AirBnB host data shared via the 2019 accounts
Written by Ray Coman
AirBnB UK Ltd have made a statement in their accounts for the year to 31 December 2019 that they will share data about their hosts with HMRC. It is a known practice that HMRC has the power to obtain tenant details from estate agents. A great leap of imagination is not required to expect tax enquiries to follow from a simple matching exercise between the taxpayers’ history already available to HMRC and AirBnB host data. The tax penalty is lower when a disclosure is made voluntarily than when it has been prompted. There is an opportunity for AirBnB hosts to bring their tax affairs up to date without suffering increased penalty.
The sections below address some of the commonly asked queries that are likely to result from this.
Do I need to report income if I have only been taking on a lodger?
The rent-a-room relief scheme exempts income from a lodger which is under £7,500 per tax year. The tax year runs to 5 April. If income is above £7,500, this amount can be used instead of a proportion of actual costs. Each year, a calculation can be carried out to assess whether a proportion of actual expenses will result in a lower tax liability than the rent-a-room relief.
HMRC have indicated that a Tax Return is only required if income is above the rent-a-room relief exemption. It can be inferred that exempt rental income does not in itself trigger a Tax Return requirement.
If the individual already files a Tax Return, the rent-a-room is indicated by a check box on the property supplement. Provide there are no profits, it is a single entry on the Return.
Do I need to report income if my letting income is low?
If letting income is £1,000 or less, it is possible to claim the property trading allowance. If income is below £1,000 it is not necessary to report income and expenses to HMRC. Where turnover is below £10,000 and profits are between £1,001 and £2,500 it is possible to ask HMRC to add estimated rental profits to the tax code. The result is that the amount of tax deducted at source from employment or pension earnings will be increased to collect additional tax due on rental profits. Where profits are £2,500 or below the requirement to file a Tax Return can be dispensed with. If either turnover is above £10,000 or profits are above £2,500 it will be necessary to file a Tax Return. Turnover is income before expenses and profit is income after expenses. The Tax Return filing requirements explained above apply regardless of whether profits are from a lodger or some other kind of tenant, and irrespective of whether the landlord has used AirBnB.
Technically, under section 7 of the Taxes Management Act 1970 everyone needs to file a Tax Return who has rental income. However, HMRC’s approach is welcomed where the tax at stake does not warrant undue compliance costs of a Tax Return.
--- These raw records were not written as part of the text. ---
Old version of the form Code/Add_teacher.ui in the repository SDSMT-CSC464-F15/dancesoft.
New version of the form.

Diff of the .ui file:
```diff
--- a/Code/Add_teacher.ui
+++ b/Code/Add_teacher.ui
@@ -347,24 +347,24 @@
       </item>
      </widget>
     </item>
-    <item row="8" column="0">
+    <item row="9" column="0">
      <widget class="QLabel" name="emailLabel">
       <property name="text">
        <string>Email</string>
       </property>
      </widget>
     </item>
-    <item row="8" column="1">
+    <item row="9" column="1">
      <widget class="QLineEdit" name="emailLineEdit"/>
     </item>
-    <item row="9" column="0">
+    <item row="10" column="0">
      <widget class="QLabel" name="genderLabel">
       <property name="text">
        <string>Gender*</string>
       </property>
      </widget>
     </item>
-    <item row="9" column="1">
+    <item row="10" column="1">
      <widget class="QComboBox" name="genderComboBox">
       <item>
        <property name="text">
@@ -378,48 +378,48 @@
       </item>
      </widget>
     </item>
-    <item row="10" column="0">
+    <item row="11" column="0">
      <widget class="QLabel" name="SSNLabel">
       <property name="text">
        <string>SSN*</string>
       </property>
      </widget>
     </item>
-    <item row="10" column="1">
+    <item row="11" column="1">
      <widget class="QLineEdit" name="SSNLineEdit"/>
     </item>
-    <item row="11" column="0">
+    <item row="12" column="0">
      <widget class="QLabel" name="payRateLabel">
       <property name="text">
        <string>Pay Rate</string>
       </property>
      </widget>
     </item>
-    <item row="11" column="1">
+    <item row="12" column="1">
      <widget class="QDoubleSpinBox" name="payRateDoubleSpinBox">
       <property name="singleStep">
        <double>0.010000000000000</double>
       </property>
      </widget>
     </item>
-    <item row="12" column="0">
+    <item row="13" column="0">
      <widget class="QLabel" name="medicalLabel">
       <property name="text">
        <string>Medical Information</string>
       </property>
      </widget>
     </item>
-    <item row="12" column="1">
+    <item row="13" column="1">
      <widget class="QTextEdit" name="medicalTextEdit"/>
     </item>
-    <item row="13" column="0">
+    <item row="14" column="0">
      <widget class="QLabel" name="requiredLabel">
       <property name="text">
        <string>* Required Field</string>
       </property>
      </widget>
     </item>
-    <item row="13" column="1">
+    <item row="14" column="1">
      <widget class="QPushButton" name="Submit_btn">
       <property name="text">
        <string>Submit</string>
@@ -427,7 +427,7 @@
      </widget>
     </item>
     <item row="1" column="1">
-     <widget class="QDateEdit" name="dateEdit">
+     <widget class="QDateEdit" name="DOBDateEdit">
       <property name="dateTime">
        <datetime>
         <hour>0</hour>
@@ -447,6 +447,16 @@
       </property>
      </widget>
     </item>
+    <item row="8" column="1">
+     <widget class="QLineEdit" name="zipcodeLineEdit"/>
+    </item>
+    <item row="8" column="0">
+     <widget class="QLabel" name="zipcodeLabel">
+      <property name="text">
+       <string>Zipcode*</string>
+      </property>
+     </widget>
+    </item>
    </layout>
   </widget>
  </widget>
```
I am not a UK resident, do I still need to file a Tax Return?
Tax residency in the UK is broadly based on days of physical presence. A landlord with a property situated in the UK has to file a Tax Return regardless of residency. The section above explains the circumstances in which a person has to file a Tax Return. All UK landlords globally are required to file a Return. Many non-resident landlords will be eligible for the personal allowance. A Tax return could still be required even where profits are not taxable because income is below the personal allowance threshold. Refer to the question above for further guidance on which Returns require filing.
I understand there is a special tax treatment for holiday accommodation?
Many short-let accommodation is made available to holidaymakers especially in Britain’s tourist hotspots. AirBnB is a popular way of marketing this kind of property. It provides income from a holiday home which could otherwise be vacant. If the property meets the conditions for furnished holiday letting, business asset disposal relief will be available to reduce capital gains tax on disposal. It is also possible to deduct interest, rather than being subject to a restriction on mortgage interest on rental property. For a property to be furnished holiday let, it needs to be let at least 105 days a year and not to the same person for more than 31 continuous days. Other conditions apply but the two just mentioned are the more restrictive.
Will I lose capital gains tax relief on my home by having Airbnb?
A person’s home is not liable to capital gains tax because of a capital gains tax exemption known as principal private residence relief. Provided there is a period of actual occupation both before and after the period it is let, the period of absence from the property will be a deemed period of occupation. This applies provided the period of absence is not more than 3 years and there is not somewhere else that is the landlord’s home while it is being let. A typical scenario – in which a person lets their home via AirBnB while away on holiday - will have no capital gains tax consequence. For longer periods, letting relief could apply if the property has been the landlord’s home at some stage.
AirBnB is more than just a sideline, what could I do to reduce my tax?
Carefully consider the expenditure which can be deducted from profits. Where a letting agent is not used there is greater scope to deduct costs for running the business, such as those related to use of home as office.
I have not reported AirBnB, what should I do?
For the most recently passed tax year (2019/20 at the time of writing), a Tax Return should be filed. An amendment can still be filed for any Tax Return of the preceding tax year. For any year prior to 2019/20 which does not have an existing or outstanding self-assessment record, a Let Property Campaign disclosure should be made. Let Property Campaign disclosure can be made for tax years prior to 2016/17 even where a Tax Return has been filed. If Tax Returns are up to date for said years, HMRC have stated no tax liability will arise from an unprompted disclosure on income more than six years old.